You do not escape the obligation to get permission by making changes or additions to a work (such as changing the colours). If you can put two works side by side and identify important parts that have been copied, it is likely that you need permission.
Do I need permission to make a painting or drawing based on a photograph?
Generally, if you use a photograph as a source of information (for example, for information about the colours or proportions of an animal), you will not need permission. However, if you reproduce an important part of the photographer’s composition, you may need permission.
Do I need permission to photograph or draw public art?
You may draw, paint, photograph or film a sculpture or work of artistic craftsmanship which is publicly displayed “other than temporarily” without permission from the copyright owner. This does not apply to other public art, such as murals. You may draw, paint, photograph or film a building without permission.
Do I need permission to copy a photograph of an artistic work from a book?

There may be two copyrights: copyright in the artistic work (for example, a painting) and copyright in the photograph of the artistic work.   You will generally need permission from the owner of copyright in the artistic work unless the copyright has expired.

It is not clear whether you need permission in relation to the photograph, where the photograph depicts nothing but the artistic work and is indistinguishable from other photographs of the same work. There are strong arguments that you do not need permission in such cases. However, if the photograph of the artistic work is distinguishable from other photographs of the same artwork, you will generally need permission from the owner of copyright in the photograph.

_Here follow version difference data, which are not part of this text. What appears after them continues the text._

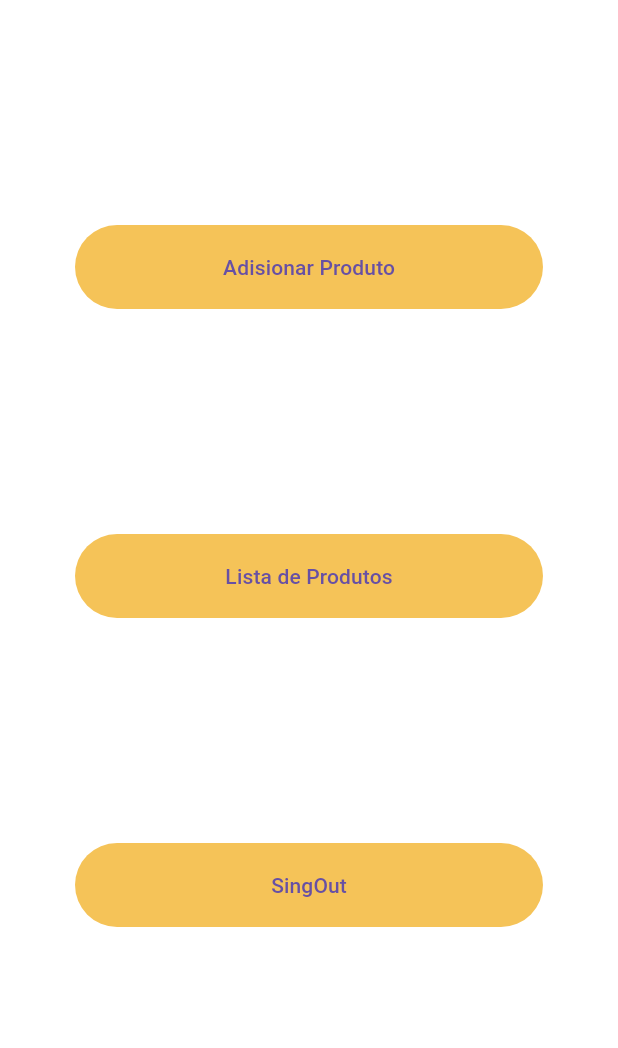
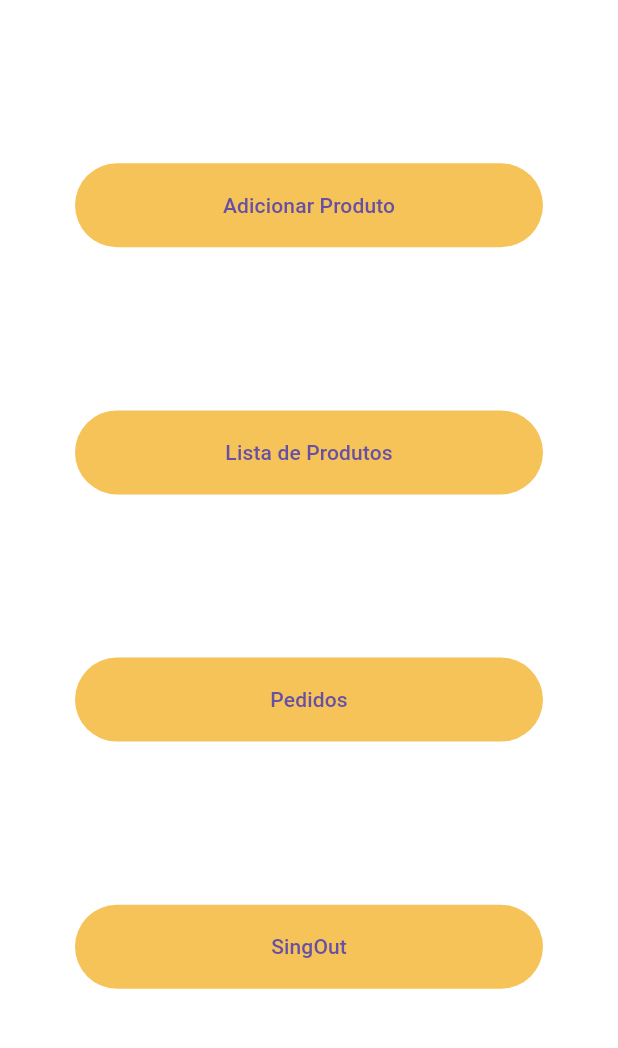
Before and after one commit to Alejandro-diego/verenaAMS, a Flutter app: the screen it shows once a user with an empty profile is signed in, on a phone screen of 412 x 824 dp, the part 84-1132 px from its top. Run offline on Flutter 3.47's test engine with Material 3 defaults, Android fonts, the phone set to English and light mode, and no system bars; our stand-ins replace brasil_fields, cloud_firestore, firebase_auth, firebase_core, flutter_svg, qr_flutter and 1 more; missing offline and left inert: pix_flutter; accounts and stored records are empty.

Commit message:
first commit

```diff
--- a/lib/Screens/Home/home_page.dart
+++ b/lib/Screens/Home/home_page.dart
@@ -3,6 +3,7 @@ import 'package:firebase_auth/firebase_auth.dart';
 import 'package:flutter/material.dart';
 import 'package:verenaadm/Screens/Home/caragar_produto.dart';
 import 'package:verenaadm/Screens/Home/categorias_page.dart';
+import 'package:verenaadm/Screens/Home/pedidos_page.dart';
 //import 'package:verenaadm/Screens/Home/ventas_page.dart';
 
 
@@ -33,7 +34,7 @@ class _HomePageState extends State<HomePage> {
             Padding(
               padding: const EdgeInsets.symmetric(horizontal: 50),
               child: ElevatedButton(
-                child: const Text('Adisionar Produto'),
+                child: const Text('Adicionar Produto'),
                 onPressed: () {
                   Navigator.of(context).push(
                     MaterialPageRoute(
@@ -61,6 +62,21 @@ class _HomePageState extends State<HomePage> {
               ),
             ),
             const Spacer(),
+                Padding(
+              padding: const EdgeInsets.symmetric(horizontal: 50),
+              child: ElevatedButton(
+                child: const Text('Pedidos'),
+                onPressed: () {
+                  Navigator.of(context).push(
+                    MaterialPageRoute(
+                      builder: (context) => const Pedidos(),
+                    ),
+                  );
+                },
+
+              ),
+            ),
+             const Spacer(),
             Padding(
               padding: const EdgeInsets.symmetric(horizontal: 50),
               child: ElevatedButton(
--- /dev/null
+++ b/lib/Screens/Home/pedidos_page.dart
@@ -0,0 +1,19 @@
+import 'package:flutter/material.dart';
+
+class Pedidos extends StatefulWidget {
+  const Pedidos({super.key});
+
+  @override
+  State<Pedidos> createState() => _PedidosState();
+}
+
+class _PedidosState extends State<Pedidos> {
+  @override
+  Widget build(BuildContext context) {
+    return Scaffold(
+      appBar: AppBar(
+        title: const Text('Pedidos'),
+      ),
+    );
+  }
+}
```
Also changed, not shown: 1 other file.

Do I need permission to use clip art images in a document I am creating?
You should check whether the licence agreement which came with the clipart software (or appeared on the website from which you downloaded the clipart) allows you to use the art in the ways you want. If you are uncertain whether you are allowed to use the material in your document, you should check with the distributor or copyright owner.
Do I need permission to put an artwork onto my website?
Generally, yes. If the work is protected by copyright you will need permission from the copyright owner to communicate the work to the public via the web site, unless one of the exceptions to infringement applies to the situation.
For further information about copyright, see our website— or contact us. Information from the Arts Law Centre of Australia may also be of interest to you: see or telephone (02) 9356 2566.